While the chattering classes on cable and the overpaid ‘anchors’ on network news suck up the air, they don’t often acknowledge the sources for that news about which they chatter so much. They are not reporters; they talk about what actual reporters have written. The television class get their news from print – mostly newspapers. In fact, mostly four or five newspapers – The NY Times, The Wall Street Journal, The LA Times, Chicago Trib – a few others. The congressional journals – like The Hill, Hotline, CQ – are essential to their schtick too, but as well reported as they are, their subject is congress and only congress.

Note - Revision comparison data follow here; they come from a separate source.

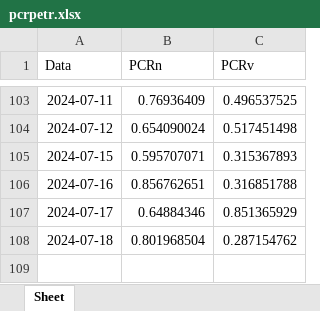
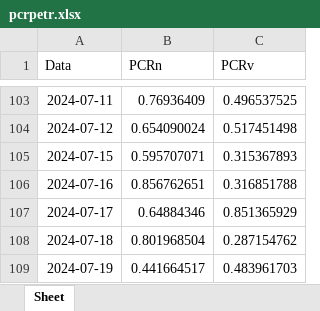
Before and after one commit to harpaquant/harpapro, an Excel workbook: pcrpetr.xlsx, sheet Sheet, drawn as a sheet; only a part is shown, gaps mark what is left out; values as stored, in another font and other column widths than the file's, no borders; the diff names each change by its address in the sheet, - before the commit and + after, or states it on an @@ line.

```diff
--- a/pcrpetr.xlsx (sheet Sheet)
+++ b/pcrpetr.xlsx (sheet Sheet)
+row 109: 2024-07-19 | 0.441664517 | 0.483961703
```
Also changed, not shown: bova11_disaster.xlsx, pcrabev.xlsx, 4 other files.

Eric Alterman’s Think Again column last week looked – yet again – at the erosion of good professional investigative reporting, and examined – yet again – what if anything replaces it.
A few highly motivated individuals and organizations have attempted to fill the gap by founding new nonprofit media organizations. These include:
- The investigative team of reporters created by Propublica, which is funded by the civic-minded billionaires Herb and Marion Sandler and headed by Paul E. Steiger, former managing editor of The Wall Street Journal
- The Center for Independent Media, headed by David Bennahum, a former writer at Wired
- The creation of a series of local-news-oriented partnerships with journalism schools like those at Columbia and the City University of New York, or CUNY, which employ faculty and students to cover stories that are no longer economically affordable for local newspapers
- Too many other small and still incipient ventures to mention
. . . With the core news function of for-profit media increasingly on life support in the United States, we need to find ways to preserve investigative journalism
. . .
He points to countries who invest in a vigorous press, something the United States doesn’t do, likely because Americans are hostile to the idea.
. . . But as University of Illinois professor and tireless crusader for media democracy Robert McChesney and John Nichols point out:
… we looked at the Economist magazine, and they rank every country in the world on how democratic it is and how open its governance is, how little corruption there is, how free people are, their civil liberties. … and the top six countries they ranked as the freest, most democratic countries were just about the six heaviest press-subsidizing nations in the world. The United States ranks well below them. Then we looked at Freedom House, a conservative group whose whole mission is to monitor government censorship and . . . it ranks every country in the world on how free the private press are in each of these countries every year. … Well you go down their list of the six freest private presses in the world and they’re pretty much in the six most heavy press-subsidizing nations that have those vibrant freest press systems. The United States is tied for 21st.
From earlier in the column:
Americans currently pay about $1.35 each in tax dollars to support noncommercial media, compared to about $25 in Canada, Australia, and Germany; nearly $60 in Japan; $80 in Britain; and more than $100 in Denmark and Finland. A similar fee in the United States would yield as much as $35 billion every year.
Thoughtful stuff – from someone who knows his stuff. (I am a serious fan.)